What is needed → Lines that contain the string "README" are the ones to list; copy all of them from the records.

Data for review →
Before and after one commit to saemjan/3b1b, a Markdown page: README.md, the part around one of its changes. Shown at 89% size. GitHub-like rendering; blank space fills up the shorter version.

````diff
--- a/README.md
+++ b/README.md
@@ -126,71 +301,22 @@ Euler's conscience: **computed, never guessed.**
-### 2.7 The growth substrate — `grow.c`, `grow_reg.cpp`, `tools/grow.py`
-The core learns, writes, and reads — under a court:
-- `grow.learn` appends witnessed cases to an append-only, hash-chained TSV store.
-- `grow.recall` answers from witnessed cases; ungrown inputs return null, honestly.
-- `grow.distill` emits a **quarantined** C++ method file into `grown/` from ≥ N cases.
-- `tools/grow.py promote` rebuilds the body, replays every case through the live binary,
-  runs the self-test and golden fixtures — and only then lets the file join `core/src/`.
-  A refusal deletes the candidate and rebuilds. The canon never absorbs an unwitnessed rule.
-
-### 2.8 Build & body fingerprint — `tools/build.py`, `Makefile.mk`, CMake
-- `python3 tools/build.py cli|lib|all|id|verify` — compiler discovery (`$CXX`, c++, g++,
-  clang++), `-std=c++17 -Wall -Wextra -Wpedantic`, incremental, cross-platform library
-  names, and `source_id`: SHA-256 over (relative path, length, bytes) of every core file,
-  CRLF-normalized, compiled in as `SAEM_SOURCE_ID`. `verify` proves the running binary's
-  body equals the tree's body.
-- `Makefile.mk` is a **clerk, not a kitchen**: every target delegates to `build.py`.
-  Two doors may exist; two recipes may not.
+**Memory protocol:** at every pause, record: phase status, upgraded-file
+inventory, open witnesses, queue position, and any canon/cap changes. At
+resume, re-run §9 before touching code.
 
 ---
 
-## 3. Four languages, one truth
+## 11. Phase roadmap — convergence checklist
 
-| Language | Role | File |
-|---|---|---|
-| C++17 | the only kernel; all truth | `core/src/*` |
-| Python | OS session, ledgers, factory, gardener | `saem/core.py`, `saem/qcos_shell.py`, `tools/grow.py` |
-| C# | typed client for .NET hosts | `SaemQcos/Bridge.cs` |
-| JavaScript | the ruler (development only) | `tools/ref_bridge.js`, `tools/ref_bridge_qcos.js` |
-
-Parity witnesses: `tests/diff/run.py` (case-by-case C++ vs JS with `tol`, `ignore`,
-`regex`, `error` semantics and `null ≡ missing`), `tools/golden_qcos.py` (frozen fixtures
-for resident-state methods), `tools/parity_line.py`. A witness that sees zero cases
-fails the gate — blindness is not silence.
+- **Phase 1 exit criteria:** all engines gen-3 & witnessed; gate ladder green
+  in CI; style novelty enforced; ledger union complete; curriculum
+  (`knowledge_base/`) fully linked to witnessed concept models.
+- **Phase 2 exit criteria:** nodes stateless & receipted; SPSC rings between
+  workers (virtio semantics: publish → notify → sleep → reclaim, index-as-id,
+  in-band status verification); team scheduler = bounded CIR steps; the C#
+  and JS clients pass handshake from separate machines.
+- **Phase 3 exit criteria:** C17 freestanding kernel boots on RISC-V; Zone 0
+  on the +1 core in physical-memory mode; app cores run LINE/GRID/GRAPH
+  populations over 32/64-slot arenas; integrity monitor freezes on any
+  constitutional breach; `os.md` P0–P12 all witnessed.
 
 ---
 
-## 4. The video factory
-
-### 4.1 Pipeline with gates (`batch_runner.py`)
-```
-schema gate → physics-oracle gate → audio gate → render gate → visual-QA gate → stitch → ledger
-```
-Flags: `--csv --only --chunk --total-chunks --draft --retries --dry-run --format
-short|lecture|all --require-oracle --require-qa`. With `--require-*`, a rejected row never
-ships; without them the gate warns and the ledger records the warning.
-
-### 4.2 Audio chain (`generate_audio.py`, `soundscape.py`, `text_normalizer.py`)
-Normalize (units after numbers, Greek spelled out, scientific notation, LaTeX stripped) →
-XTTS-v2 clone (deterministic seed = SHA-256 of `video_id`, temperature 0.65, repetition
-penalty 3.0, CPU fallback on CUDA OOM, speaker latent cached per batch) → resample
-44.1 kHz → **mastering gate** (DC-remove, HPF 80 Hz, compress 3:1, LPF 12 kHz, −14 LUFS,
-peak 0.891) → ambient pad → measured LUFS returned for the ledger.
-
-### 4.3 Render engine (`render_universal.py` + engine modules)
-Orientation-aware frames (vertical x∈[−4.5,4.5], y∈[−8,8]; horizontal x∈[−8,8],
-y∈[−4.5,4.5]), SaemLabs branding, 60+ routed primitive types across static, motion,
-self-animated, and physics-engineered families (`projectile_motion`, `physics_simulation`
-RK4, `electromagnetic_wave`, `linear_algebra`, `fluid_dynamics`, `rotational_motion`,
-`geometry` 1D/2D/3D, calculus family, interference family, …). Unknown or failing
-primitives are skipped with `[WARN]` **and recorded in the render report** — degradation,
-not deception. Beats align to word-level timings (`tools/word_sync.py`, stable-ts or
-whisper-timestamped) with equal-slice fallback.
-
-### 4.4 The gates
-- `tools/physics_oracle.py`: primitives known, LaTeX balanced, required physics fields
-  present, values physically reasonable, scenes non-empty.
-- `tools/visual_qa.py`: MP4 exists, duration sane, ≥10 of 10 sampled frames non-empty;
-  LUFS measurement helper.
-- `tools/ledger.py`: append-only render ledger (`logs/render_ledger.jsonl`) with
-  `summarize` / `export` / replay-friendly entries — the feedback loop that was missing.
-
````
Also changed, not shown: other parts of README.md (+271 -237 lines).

Result of this task →
Before and after one commit to saemjan/3b1b, a Markdown page: README.md, the part around one of its changes. Shown at 89% size. GitHub-like rendering; blank space fills up the shorter version.
--- a/README.md
+++ b/README.md
Also changed, not shown: other parts of README.md (+271 -237 lines).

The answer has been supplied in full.